AIM OF THE TASK: What lines below mention the word "radio"? Copy each one.

==*==

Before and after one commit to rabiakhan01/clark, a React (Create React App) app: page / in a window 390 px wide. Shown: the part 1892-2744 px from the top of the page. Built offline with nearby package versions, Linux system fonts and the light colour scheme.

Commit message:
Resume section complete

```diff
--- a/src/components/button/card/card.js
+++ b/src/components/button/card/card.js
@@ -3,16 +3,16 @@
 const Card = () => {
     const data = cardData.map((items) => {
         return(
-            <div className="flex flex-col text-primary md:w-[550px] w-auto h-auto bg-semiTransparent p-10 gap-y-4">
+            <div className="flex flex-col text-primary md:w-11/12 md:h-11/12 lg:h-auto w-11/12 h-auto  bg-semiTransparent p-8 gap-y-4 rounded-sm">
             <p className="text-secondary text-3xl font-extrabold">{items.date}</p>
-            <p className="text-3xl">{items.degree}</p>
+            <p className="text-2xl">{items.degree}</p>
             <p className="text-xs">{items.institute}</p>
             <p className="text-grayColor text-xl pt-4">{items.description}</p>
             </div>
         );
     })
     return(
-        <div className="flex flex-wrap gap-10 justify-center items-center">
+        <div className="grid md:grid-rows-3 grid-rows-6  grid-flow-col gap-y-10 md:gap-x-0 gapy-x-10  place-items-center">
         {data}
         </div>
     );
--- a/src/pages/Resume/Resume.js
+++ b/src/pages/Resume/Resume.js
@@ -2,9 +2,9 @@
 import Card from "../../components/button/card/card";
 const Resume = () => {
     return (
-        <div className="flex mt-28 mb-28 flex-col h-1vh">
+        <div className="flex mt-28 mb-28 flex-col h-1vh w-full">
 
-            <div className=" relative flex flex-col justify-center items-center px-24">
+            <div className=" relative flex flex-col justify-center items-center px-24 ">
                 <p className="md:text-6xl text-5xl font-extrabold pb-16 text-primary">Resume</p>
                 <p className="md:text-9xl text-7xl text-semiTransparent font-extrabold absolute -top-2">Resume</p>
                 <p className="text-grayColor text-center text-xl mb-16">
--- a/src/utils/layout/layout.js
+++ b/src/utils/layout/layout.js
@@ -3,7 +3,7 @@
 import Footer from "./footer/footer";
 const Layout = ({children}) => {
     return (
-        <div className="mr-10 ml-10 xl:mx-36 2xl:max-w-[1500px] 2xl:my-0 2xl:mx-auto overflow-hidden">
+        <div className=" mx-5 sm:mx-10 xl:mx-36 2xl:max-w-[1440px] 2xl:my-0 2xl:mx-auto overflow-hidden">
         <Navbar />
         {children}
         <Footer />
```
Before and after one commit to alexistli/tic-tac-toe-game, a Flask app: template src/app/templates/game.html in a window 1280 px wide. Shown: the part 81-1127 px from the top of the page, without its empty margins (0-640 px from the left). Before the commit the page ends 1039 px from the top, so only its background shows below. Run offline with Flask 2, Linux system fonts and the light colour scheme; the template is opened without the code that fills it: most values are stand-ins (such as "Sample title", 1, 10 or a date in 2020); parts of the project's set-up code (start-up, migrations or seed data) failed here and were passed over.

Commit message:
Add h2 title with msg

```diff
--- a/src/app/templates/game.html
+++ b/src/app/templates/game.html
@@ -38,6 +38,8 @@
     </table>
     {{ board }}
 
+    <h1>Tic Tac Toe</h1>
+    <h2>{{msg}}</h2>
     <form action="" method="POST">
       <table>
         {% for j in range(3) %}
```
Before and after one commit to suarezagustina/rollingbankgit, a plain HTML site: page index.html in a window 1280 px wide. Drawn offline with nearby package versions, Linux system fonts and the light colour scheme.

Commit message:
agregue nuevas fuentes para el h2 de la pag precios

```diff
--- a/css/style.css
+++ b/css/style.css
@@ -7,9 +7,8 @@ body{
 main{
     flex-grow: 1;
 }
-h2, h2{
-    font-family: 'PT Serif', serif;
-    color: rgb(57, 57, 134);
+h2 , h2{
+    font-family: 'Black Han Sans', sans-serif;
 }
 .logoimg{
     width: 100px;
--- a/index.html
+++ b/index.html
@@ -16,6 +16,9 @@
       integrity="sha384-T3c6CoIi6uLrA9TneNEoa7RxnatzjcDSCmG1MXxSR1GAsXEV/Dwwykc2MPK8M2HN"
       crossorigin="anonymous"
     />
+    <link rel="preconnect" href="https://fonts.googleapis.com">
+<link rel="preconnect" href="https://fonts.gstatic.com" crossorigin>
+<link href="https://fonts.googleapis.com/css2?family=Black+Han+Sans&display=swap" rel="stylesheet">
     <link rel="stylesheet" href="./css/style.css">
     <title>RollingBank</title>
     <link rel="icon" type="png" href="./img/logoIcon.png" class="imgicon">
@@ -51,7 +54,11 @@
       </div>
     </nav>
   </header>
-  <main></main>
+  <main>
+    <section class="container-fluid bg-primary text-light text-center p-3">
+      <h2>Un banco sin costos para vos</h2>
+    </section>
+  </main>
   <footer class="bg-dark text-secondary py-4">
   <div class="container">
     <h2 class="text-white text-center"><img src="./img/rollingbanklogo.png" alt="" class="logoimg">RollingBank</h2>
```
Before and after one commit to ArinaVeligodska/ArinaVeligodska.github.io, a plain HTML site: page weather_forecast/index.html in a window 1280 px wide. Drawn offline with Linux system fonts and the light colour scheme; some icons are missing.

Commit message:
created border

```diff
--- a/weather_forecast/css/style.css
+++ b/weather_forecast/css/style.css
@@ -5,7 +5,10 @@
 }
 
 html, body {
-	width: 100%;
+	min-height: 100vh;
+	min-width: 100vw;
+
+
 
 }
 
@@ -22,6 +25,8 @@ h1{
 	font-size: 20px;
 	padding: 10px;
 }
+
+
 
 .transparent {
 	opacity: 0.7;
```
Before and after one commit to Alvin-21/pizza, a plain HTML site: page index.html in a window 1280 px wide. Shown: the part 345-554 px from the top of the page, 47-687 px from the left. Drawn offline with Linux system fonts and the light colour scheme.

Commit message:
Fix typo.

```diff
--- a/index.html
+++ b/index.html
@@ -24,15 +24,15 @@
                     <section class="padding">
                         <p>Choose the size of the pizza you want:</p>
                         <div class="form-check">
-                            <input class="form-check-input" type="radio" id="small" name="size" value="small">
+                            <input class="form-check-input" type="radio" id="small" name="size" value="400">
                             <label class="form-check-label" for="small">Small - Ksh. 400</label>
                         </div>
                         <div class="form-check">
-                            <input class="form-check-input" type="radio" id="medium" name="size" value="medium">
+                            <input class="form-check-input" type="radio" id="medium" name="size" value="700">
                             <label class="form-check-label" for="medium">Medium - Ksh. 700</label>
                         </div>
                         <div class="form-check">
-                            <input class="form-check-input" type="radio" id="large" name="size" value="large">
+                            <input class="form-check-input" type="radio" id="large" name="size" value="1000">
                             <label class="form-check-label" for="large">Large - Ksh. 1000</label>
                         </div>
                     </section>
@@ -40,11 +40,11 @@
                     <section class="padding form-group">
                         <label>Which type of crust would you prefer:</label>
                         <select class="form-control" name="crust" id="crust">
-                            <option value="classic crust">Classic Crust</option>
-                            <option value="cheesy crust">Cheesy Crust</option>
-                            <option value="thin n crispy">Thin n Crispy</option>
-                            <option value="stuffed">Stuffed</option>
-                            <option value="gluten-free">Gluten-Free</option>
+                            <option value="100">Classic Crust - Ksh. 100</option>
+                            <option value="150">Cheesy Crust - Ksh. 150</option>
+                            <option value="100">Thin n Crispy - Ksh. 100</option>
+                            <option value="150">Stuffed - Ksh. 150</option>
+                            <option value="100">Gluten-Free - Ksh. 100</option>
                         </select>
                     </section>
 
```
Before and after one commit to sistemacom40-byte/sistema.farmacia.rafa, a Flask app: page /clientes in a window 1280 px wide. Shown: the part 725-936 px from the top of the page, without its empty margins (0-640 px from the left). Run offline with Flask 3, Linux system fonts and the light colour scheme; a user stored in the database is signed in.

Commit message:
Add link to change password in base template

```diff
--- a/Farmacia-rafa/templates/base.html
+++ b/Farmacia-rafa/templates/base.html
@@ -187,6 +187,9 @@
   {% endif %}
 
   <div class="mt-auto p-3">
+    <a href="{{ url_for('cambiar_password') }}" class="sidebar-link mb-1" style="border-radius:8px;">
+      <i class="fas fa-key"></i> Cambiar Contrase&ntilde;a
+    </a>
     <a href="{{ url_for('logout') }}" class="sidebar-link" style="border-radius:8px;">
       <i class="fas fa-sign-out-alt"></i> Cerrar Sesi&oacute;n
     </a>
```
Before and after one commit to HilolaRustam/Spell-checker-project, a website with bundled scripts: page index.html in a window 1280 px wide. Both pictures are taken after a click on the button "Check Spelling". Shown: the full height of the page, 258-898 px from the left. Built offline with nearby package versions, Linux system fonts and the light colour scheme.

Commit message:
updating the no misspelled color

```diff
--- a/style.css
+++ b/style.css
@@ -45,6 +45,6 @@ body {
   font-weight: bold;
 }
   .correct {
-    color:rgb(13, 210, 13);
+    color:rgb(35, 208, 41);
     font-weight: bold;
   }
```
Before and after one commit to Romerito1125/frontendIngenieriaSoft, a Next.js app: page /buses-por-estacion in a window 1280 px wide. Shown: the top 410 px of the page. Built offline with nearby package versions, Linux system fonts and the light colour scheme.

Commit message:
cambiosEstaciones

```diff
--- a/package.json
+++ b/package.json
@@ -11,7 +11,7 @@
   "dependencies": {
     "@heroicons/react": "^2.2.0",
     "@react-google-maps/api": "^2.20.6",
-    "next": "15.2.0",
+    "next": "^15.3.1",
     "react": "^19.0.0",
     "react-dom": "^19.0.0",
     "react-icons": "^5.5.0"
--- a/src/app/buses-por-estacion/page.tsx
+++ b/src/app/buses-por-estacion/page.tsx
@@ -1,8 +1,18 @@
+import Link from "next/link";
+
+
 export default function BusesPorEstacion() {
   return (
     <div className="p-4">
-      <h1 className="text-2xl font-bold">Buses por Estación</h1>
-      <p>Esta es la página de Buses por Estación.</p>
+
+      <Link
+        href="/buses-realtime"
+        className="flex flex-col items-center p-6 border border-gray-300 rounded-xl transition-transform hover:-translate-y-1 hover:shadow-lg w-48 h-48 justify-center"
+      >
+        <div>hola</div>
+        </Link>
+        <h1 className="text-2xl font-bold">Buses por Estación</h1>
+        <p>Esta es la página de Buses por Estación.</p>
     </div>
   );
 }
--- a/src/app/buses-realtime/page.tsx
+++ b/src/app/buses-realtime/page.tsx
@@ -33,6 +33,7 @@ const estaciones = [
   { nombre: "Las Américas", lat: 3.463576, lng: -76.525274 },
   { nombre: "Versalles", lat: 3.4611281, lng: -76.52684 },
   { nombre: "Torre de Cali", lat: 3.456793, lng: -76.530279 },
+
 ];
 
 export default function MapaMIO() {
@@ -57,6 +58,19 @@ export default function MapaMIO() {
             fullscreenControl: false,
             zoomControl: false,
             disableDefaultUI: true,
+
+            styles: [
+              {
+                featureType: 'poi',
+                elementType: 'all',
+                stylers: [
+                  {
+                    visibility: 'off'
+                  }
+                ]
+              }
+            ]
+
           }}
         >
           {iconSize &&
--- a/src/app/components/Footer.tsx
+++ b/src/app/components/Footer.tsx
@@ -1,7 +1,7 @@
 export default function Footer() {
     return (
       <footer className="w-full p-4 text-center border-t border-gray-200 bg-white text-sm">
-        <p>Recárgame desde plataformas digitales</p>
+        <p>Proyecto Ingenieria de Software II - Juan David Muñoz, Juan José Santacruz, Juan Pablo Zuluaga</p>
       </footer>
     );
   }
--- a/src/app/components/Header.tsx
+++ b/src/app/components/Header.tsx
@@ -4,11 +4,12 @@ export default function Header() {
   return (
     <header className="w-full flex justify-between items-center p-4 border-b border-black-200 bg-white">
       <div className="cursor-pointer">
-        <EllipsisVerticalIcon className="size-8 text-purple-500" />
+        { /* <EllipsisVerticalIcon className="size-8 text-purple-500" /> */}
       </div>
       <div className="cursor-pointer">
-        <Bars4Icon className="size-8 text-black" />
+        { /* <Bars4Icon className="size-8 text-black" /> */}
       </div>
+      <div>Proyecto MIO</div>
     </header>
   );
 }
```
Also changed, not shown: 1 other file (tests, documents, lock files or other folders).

==*==

RESPONSE BELOW:
-                            <input class="form-check-input" type="radio" id="small" name="size" value="small">
+                            <input class="form-check-input" type="radio" id="small" name="size" value="400">
-                            <input class="form-check-input" type="radio" id="medium" name="size" value="medium">
+                            <input class="form-check-input" type="radio" id="medium" name="size" value="700">
-                            <input class="form-check-input" type="radio" id="large" name="size" value="large">
+                            <input class="form-check-input" type="radio" id="large" name="size" value="1000">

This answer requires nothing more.